(STORED DATA Opens)
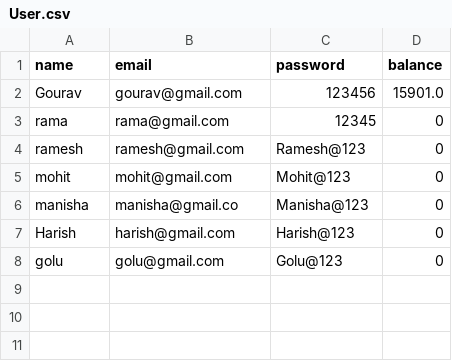
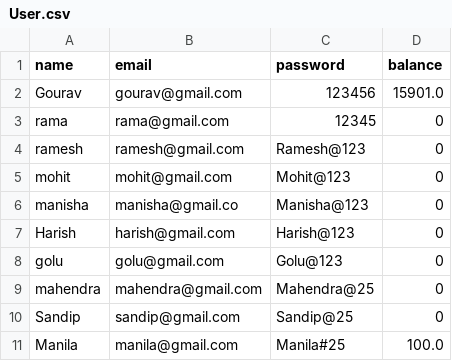
Before and after one commit to gourav321-web/moduled_banking_system, a CSV file: User.csv, drawn as a sheet; the diff names each change by its address in the sheet, - before the commit and + after, or states it on an @@ line.

```diff
--- a/User.csv
+++ b/User.csv
+row 9: mahendra | mahendra@gmail.com | Mahendra@25 | 0
+row 10: Sandip | sandip@gmail.com | Sandip@25 | 0
+row 11: Manila | manila@gmail.com | Manila#25 | 100.0
```
Also changed, not shown: 4 other files.
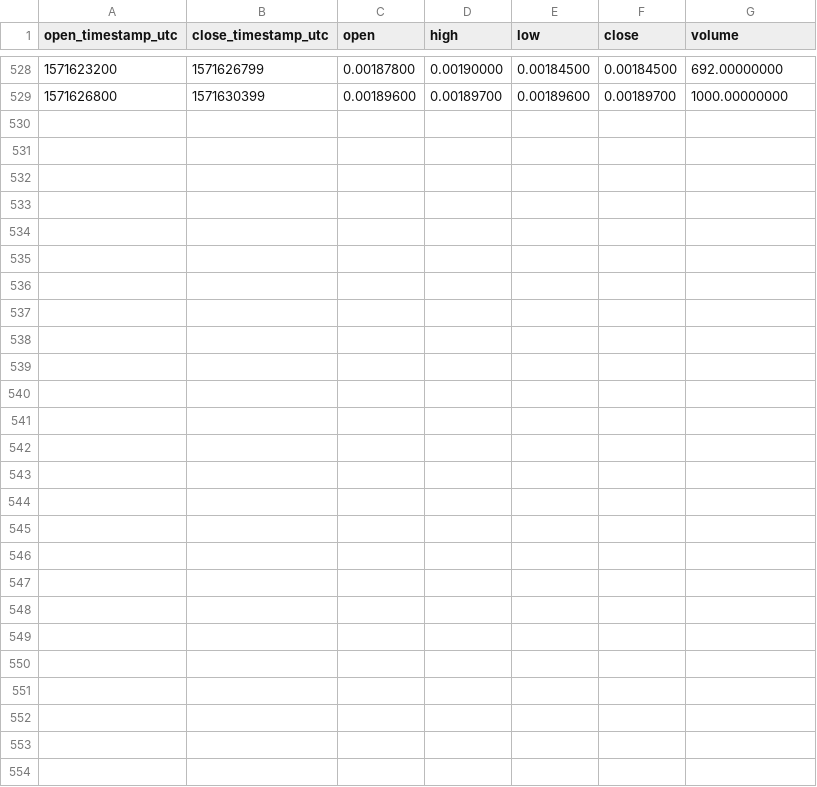
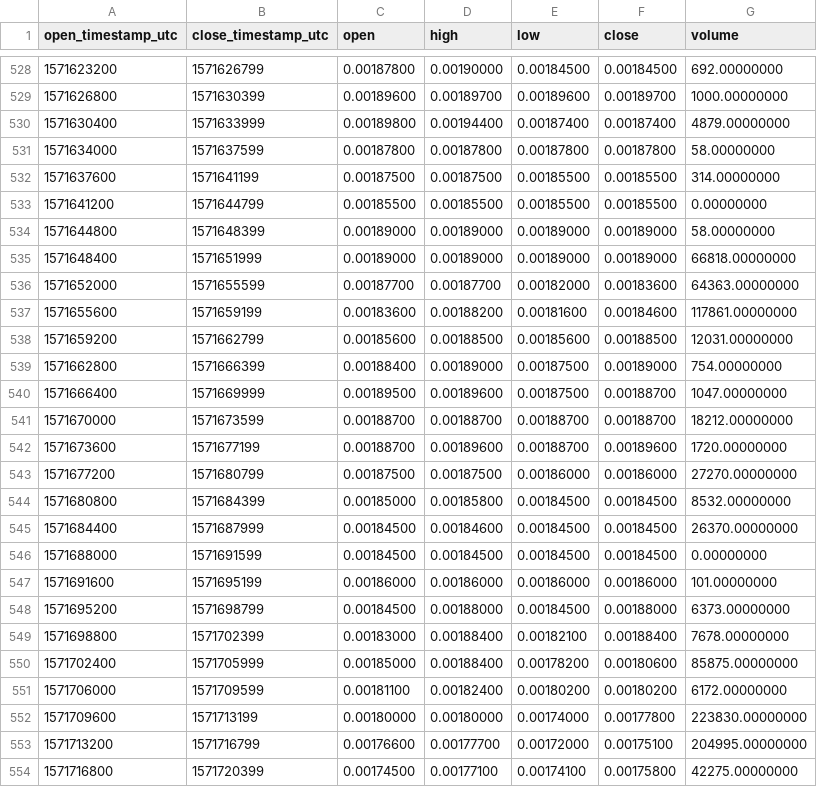
Before and after one commit to cryptobigbro/binance-HBARBNB, a CSV file: binance-HBARBNB-1h.csv, drawn as a sheet; only a part is shown, gaps mark what is left out.

Commit message:
Update OHLCV data.

```diff
--- a/binance-HBARBNB-1h.csv
+++ b/binance-HBARBNB-1h.csv
@@ -529 +529,26 @@ open_timestamp_utc,close_timestamp_utc,open,high,low,close,volume
 1571626800,1571630399,0.00189600,0.00189700,0.00189600,0.00189700,1000.00000000
+1571630400,1571633999,0.00189800,0.00194400,0.00187400,0.00187400,4879.00000000
+1571634000,1571637599,0.00187800,0.00187800,0.00187800,0.00187800,58.00000000
+1571637600,1571641199,0.00187500,0.00187500,0.00185500,0.00185500,314.00000000
+1571641200,1571644799,0.00185500,0.00185500,0.00185500,0.00185500,0.00000000
+1571644800,1571648399,0.00189000,0.00189000,0.00189000,0.00189000,58.00000000
+1571648400,1571651999,0.00189000,0.00189000,0.00189000,0.00189000,66818.00000000
+1571652000,1571655599,0.00187700,0.00187700,0.00182000,0.00183600,64363.00000000
+1571655600,1571659199,0.00183600,0.00188200,0.00181600,0.00184600,117861.00000000
+1571659200,1571662799,0.00185600,0.00188500,0.00185600,0.00188500,12031.00000000
+1571662800,1571666399,0.00188400,0.00189000,0.00187500,0.00189000,754.00000000
+1571666400,1571669999,0.00189500,0.00189600,0.00187500,0.00188700,1047.00000000
+1571670000,1571673599,0.00188700,0.00188700,0.00188700,0.00188700,18212.00000000
+1571673600,1571677199,0.00188700,0.00189600,0.00188700,0.00189600,1720.00000000
+1571677200,1571680799,0.00187500,0.00187500,0.00186000,0.00186000,27270.00000000
+1571680800,1571684399,0.00185000,0.00185800,0.00184500,0.00184500,8532.00000000
+1571684400,1571687999,0.00184500,0.00184600,0.00184500,0.00184500,26370.00000000
+1571688000,1571691599,0.00184500,0.00184500,0.00184500,0.00184500,0.00000000
+1571691600,1571695199,0.00186000,0.00186000,0.00186000,0.00186000,101.00000000
+1571695200,1571698799,0.00184500,0.00188000,0.00184500,0.00188000,6373.00000000
+1571698800,1571702399,0.00183000,0.00188400,0.00182100,0.00188400,7678.00000000
+1571702400,1571705999,0.00185000,0.00188400,0.00178200,0.00180600,85875.00000000
+1571706000,1571709599,0.00181100,0.00182400,0.00180200,0.00180200,6172.00000000
+1571709600,1571713199,0.00180000,0.00180000,0.00174000,0.00177800,223830.00000000
+1571713200,1571716799,0.00176600,0.00177700,0.00172000,0.00175100,204995.00000000
+1571716800,1571720399,0.00174500,0.00177100,0.00174100,0.00175800,42275.00000000
```
Also changed, not shown: binance-HBARBNB-1d.csv, 1 other file.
(STORED DATA Closes)
* WHAT IS BEING ASKED
Your copy should hold every entry exactly as written, but none of the pictures.

* RESPONSE BOX
Before and after one commit to gourav321-web/moduled_banking_system, a CSV file: User.csv, drawn as a sheet; the diff names each change by its address in the sheet, - before the commit and + after, or states it on an @@ line.

```diff
--- a/User.csv
+++ b/User.csv
+row 9: mahendra | mahendra@gmail.com | Mahendra@25 | 0
+row 10: Sandip | sandip@gmail.com | Sandip@25 | 0
+row 11: Manila | manila@gmail.com | Manila#25 | 100.0
```
Also changed, not shown: 4 other files.
Before and after one commit to cryptobigbro/binance-HBARBNB, a CSV file: binance-HBARBNB-1h.csv, drawn as a sheet; only a part is shown, gaps mark what is left out.

Commit message:
Update OHLCV data.

```diff
--- a/binance-HBARBNB-1h.csv
+++ b/binance-HBARBNB-1h.csv
@@ -529 +529,26 @@ open_timestamp_utc,close_timestamp_utc,open,high,low,close,volume
 1571626800,1571630399,0.00189600,0.00189700,0.00189600,0.00189700,1000.00000000
+1571630400,1571633999,0.00189800,0.00194400,0.00187400,0.00187400,4879.00000000
+1571634000,1571637599,0.00187800,0.00187800,0.00187800,0.00187800,58.00000000
+1571637600,1571641199,0.00187500,0.00187500,0.00185500,0.00185500,314.00000000
+1571641200,1571644799,0.00185500,0.00185500,0.00185500,0.00185500,0.00000000
+1571644800,1571648399,0.00189000,0.00189000,0.00189000,0.00189000,58.00000000
+1571648400,1571651999,0.00189000,0.00189000,0.00189000,0.00189000,66818.00000000
+1571652000,1571655599,0.00187700,0.00187700,0.00182000,0.00183600,64363.00000000
+1571655600,1571659199,0.00183600,0.00188200,0.00181600,0.00184600,117861.00000000
+1571659200,1571662799,0.00185600,0.00188500,0.00185600,0.00188500,12031.00000000
+1571662800,1571666399,0.00188400,0.00189000,0.00187500,0.00189000,754.00000000
+1571666400,1571669999,0.00189500,0.00189600,0.00187500,0.00188700,1047.00000000
+1571670000,1571673599,0.00188700,0.00188700,0.00188700,0.00188700,18212.00000000
+1571673600,1571677199,0.00188700,0.00189600,0.00188700,0.00189600,1720.00000000
+1571677200,1571680799,0.00187500,0.00187500,0.00186000,0.00186000,27270.00000000
+1571680800,1571684399,0.00185000,0.00185800,0.00184500,0.00184500,8532.00000000
+1571684400,1571687999,0.00184500,0.00184600,0.00184500,0.00184500,26370.00000000
+1571688000,1571691599,0.00184500,0.00184500,0.00184500,0.00184500,0.00000000
+1571691600,1571695199,0.00186000,0.00186000,0.00186000,0.00186000,101.00000000
+1571695200,1571698799,0.00184500,0.00188000,0.00184500,0.00188000,6373.00000000
+1571698800,1571702399,0.00183000,0.00188400,0.00182100,0.00188400,7678.00000000
+1571702400,1571705999,0.00185000,0.00188400,0.00178200,0.00180600,85875.00000000
+1571706000,1571709599,0.00181100,0.00182400,0.00180200,0.00180200,6172.00000000
+1571709600,1571713199,0.00180000,0.00180000,0.00174000,0.00177800,223830.00000000
+1571713200,1571716799,0.00176600,0.00177700,0.00172000,0.00175100,204995.00000000
+1571716800,1571720399,0.00174500,0.00177100,0.00174100,0.00175800,42275.00000000
```
Also changed, not shown: binance-HBARBNB-1d.csv, 1 other file.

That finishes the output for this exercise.